The Prime Minister made it clear that the deal she wants for Britain cannot mean continued membership of the single market. The objective instead is to work towards a “bold, comprehensive and ambitious” free trade deal with the EU in order to maintain “the greatest access possible”. I’ve explained before why the term access is meaningless, but there were a few more details. May said that she is not against the idea of replicating aspects of the single market, specifically mentioning financial services and the automotive industry, and saying that it makes no sense to start from scratch.
May has made it clear in the past that she does not view our status within the customs union as a binary thing, and reiterated this in her speech today. She made it very clear that we would seek to find ourselves outside of the EU’s Common Commercial Policy – allowing us to do our own trade deals – but again, may mentioned something along the lines of an associate membership of the customs union in order to keep trade flowing freely.
The other main announcement was that the final deal would be put to a vote in both Houses of Parliament, a welcome development for many but one which for now has no clear implications. Nobody seems to know what would happen if Parliament did reject a deal, supposedly towards the end of the two-year negotiating period. At this point would we revert to WTO rules and the hardest Brexit of all? The pending legal case on the revocability of A50 will surely have a massive impact on exactly what this means.
May rounded off her speech by proclaiming that “No deal for Britain is better than a bad deal”. This echoes the Chancellor’s previous sentiment that in the event of a rock-hard WTO-rules Brexit, Britain would strip regulations and lower taxes to establish itself as a Singapore on Europe’s doorstep – something the EU would be concerned about certainly. For now, this strategy is being put forward as a worst case scenario backup plan, and as a mild threat to the EU27 to work with us in good faith towards a new arrangement. The reaction to this from the rest of Europe however, remains to be seen.
There were a few other good details in the speech. On EU citizens in Britain, May said that the government would seek to guarantee those rights as soon as possible, but perhaps in a veiled jibe at Merkel’s previous refusal at such a deal mentioned that there is no unanimity on this from the other side. There was a commitment that workers’ rights would be fully protected and indeed bolstered once within our remit. There was also a commitment to continued collaboration on matters of crime and foreign affairs, as well as science, research, technology and medicine. May suggested that it is reasonable for us to continue to pay into the EU budget for some of these privileges, but that these sums would not be vast.

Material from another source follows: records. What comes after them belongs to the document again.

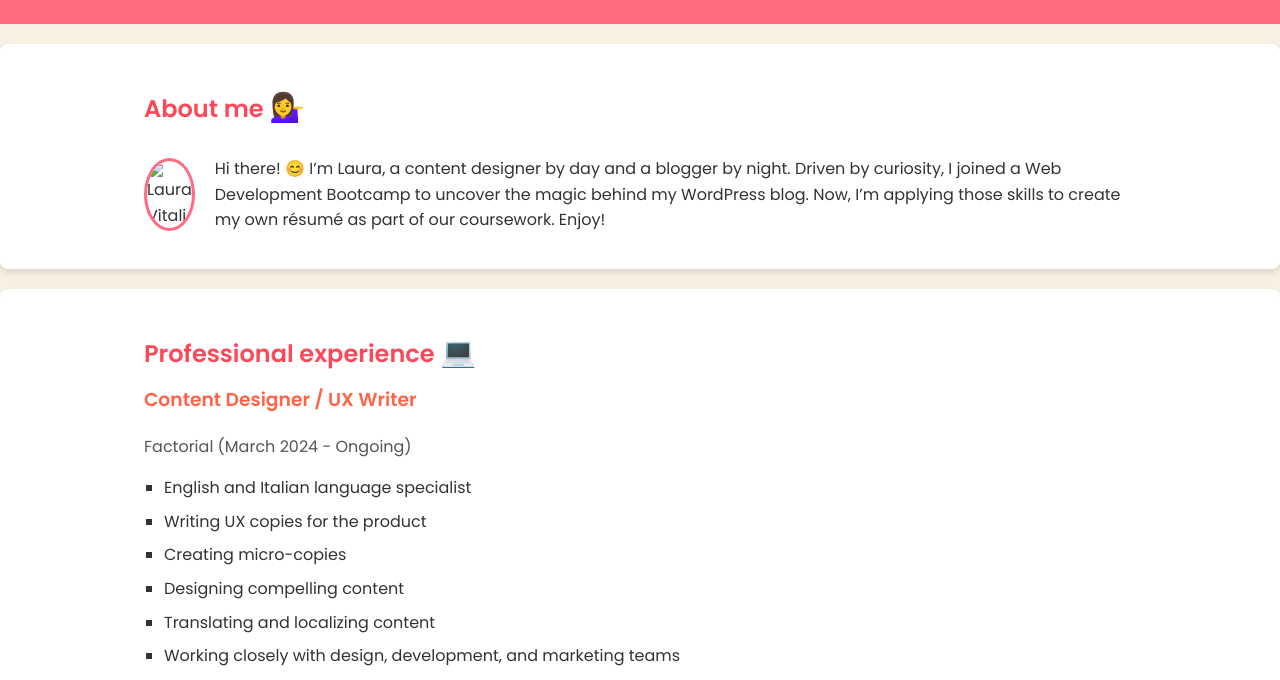
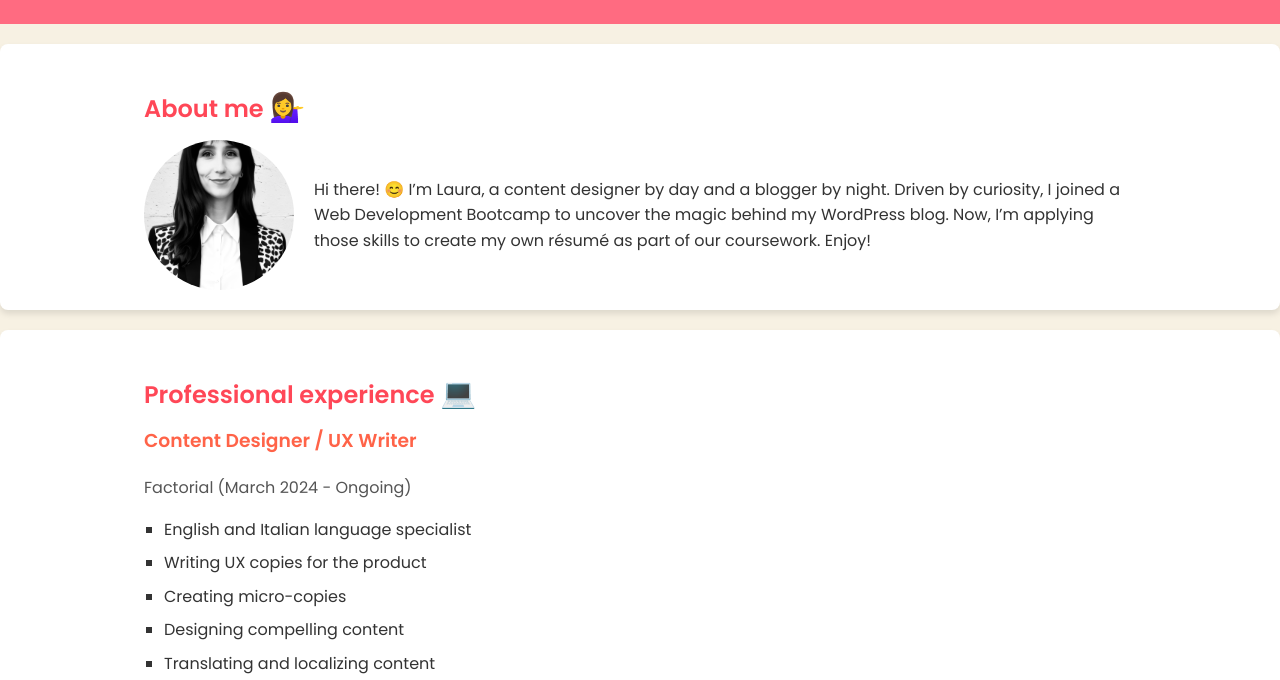
Before and after one commit to Librida/myresume, a plain HTML site: page index.html in a window 1280 px wide. Shown: the part 120-800 px from the top of the page. Drawn offline with Linux system fonts and the light colour scheme.

Commit message:
Add files via upload

```diff
--- a/index.html
+++ b/index.html
@@ -104,13 +104,13 @@
             gap: 20px; /* Space between the image and text */
         }
 
-        .about-me-image {
-            max-width: 150px; /* Adjust as needed */
-            height: auto;
-            border-radius: 50%; /* Optional: makes the image circular */
-            border: 3px solid #ff6b81; /* Optional: border color to match the header */
+        /* Styling for the profile image */
+        .profile-image {
+            border-radius: 50%;
+            width: 150px; /* Adjust size as needed */
+            height: 150px; /* Adjust size as needed */
+            object-fit: cover;
         }
-
     </style>
     <link href="https://fonts.googleapis.com/css2?family=Poppins:wght@400;600&display=swap" rel="stylesheet">
 </head>
@@ -128,7 +128,7 @@
         <div class="container">
             <h2>About me <span class="emoji">💁‍♀️</span></h2>
             <div class="about-me-content">
-                <img src="image0 (7).jpg" alt="Laura Vitali" class="about-me-image">
+                <img src="./image0 (7).jpeg" alt="Laura Vitali" class="profile-image">
                 <p>Hi there! 😊 I’m Laura, a content designer by day and a blogger by night. Driven by curiosity, I joined a Web Development Bootcamp to uncover the magic behind my WordPress blog. Now, I’m applying those skills to create my own résumé as part of our coursework. Enjoy!</p>
             </div>
         </div>
@@ -170,7 +170,7 @@
                 <h3 class="job-title">Blogger</h3>
                 <p class="company">Librida (April 2023 - Ongoing)</p>
                 <ul>
-                    <li>Developed and launched a WordPress blog</li>
+                    <li>Developed and launched a WordPress blog 👉 <a href="https://librida.wordpress.com/">Librida</a></li>
                     <li>Managing the editorial process, including researching, writing, and publishing high-quality content</li>
                     <li>Implementing advanced SEO strategies to optimize content for search engines</li>
                     <li>Monitoring performance metrics</li>
@@ -248,8 +248,8 @@
             </div>
 
             <div>
-                <h3 class="job-title">220-Hour Intensive Course</h3>
-                <p class="company">Palestre Digitali (June 2021 - July 2021)</p>
+                <h3 class="job-title">Palestre Digitali</h3>
+                <p class="company">Accenture (June 2021 - July 2021)</p>
                 <p>220-hour lectures, interactive workshops, and seminars on copywriting, content creation, corporate communication, SEO, SEA, programmatic advertising, neuromarketing, digital sustainability, data analysis, Google Analytics, digital storytelling, service design, UX/UI, AI/NLP.</p>
             </div>
         </div>
```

Another unclear but important part of the speech covered how the PM sees the Brexit process happening. May is hoping for an agreement on the future relationship by the end of the two-year negotiating period, followed by a “phased implementation” utilising multiple “interim arrangements”. How this is different than a transitional arrangement is anybody’s guess, but it was made clear that a cliff-edge is to be avoided. How much detail the PM expects us to agree upon within two years is not clear at all, as it would be impossible to negotiate even the trade deal alone within such a time. Instead, it feels as if the PM is hoping to agree upon a broad position within two years, but is happy for the minutiae of process to take much longer, my guess would be a decade or more.
I’m sure that many leavers got a bit tingly during parts of the speech, but the main criticism of it will be that it is undoubtedly a “have your cake and eat it approach” despite being told by the EU27 that such an approach is unacceptable. It seems from how May addressed the “phased implementation” strategy though, that the position she is talking about is the end-game, not where we will be in 2019. The suggestion of multiple interim arrangements necessitates that May understands realising her vision of a global Britain in full won’t be happening in the near future, most likely not during her premiership. In reality, exiting the single market and the customs union was almost always an inevitability at some point in the future of post-EU Britain, but we still don’t have a lot of clarity over the steps we will be required to take to get there. The type of trade deal May is proposing would be more comprehensive that Canada’s CETA agreement, and when such an agreement has never been concluded in less than seven years, often taking more than ten, it could be a long time before we drop out the SM. Until then, interim arrangements will surely be some kind of quasi-membership until we have figured things out, which makes me still reluctant to call this a hard Brexit. In fact, any new UK-EU trade deal will require an independent dispute resolution regime handled by a supranational court. May explicitly said that she is okay with supranational institutions, just not any as strong as the EU ones. This points us directly towards membership of EFTA, which has its own court ready to take the European Court of Justice’s place. Alongside a comprehensive FTA, this would essentially put us in a Swiss-plus position.
Once again, the vital missing piece of the puzzle here is timelines. If following the negotiations, we accept that we won’t be able to do any of this stuff for a long time, then what do we do in the interim? May even conceded that interim arrangements would be up for negotiation. In terms of our final destination then, May has been quite clear as to the government’s objectives. As to what steps we take to get there though, I would still say that nothing is off the table.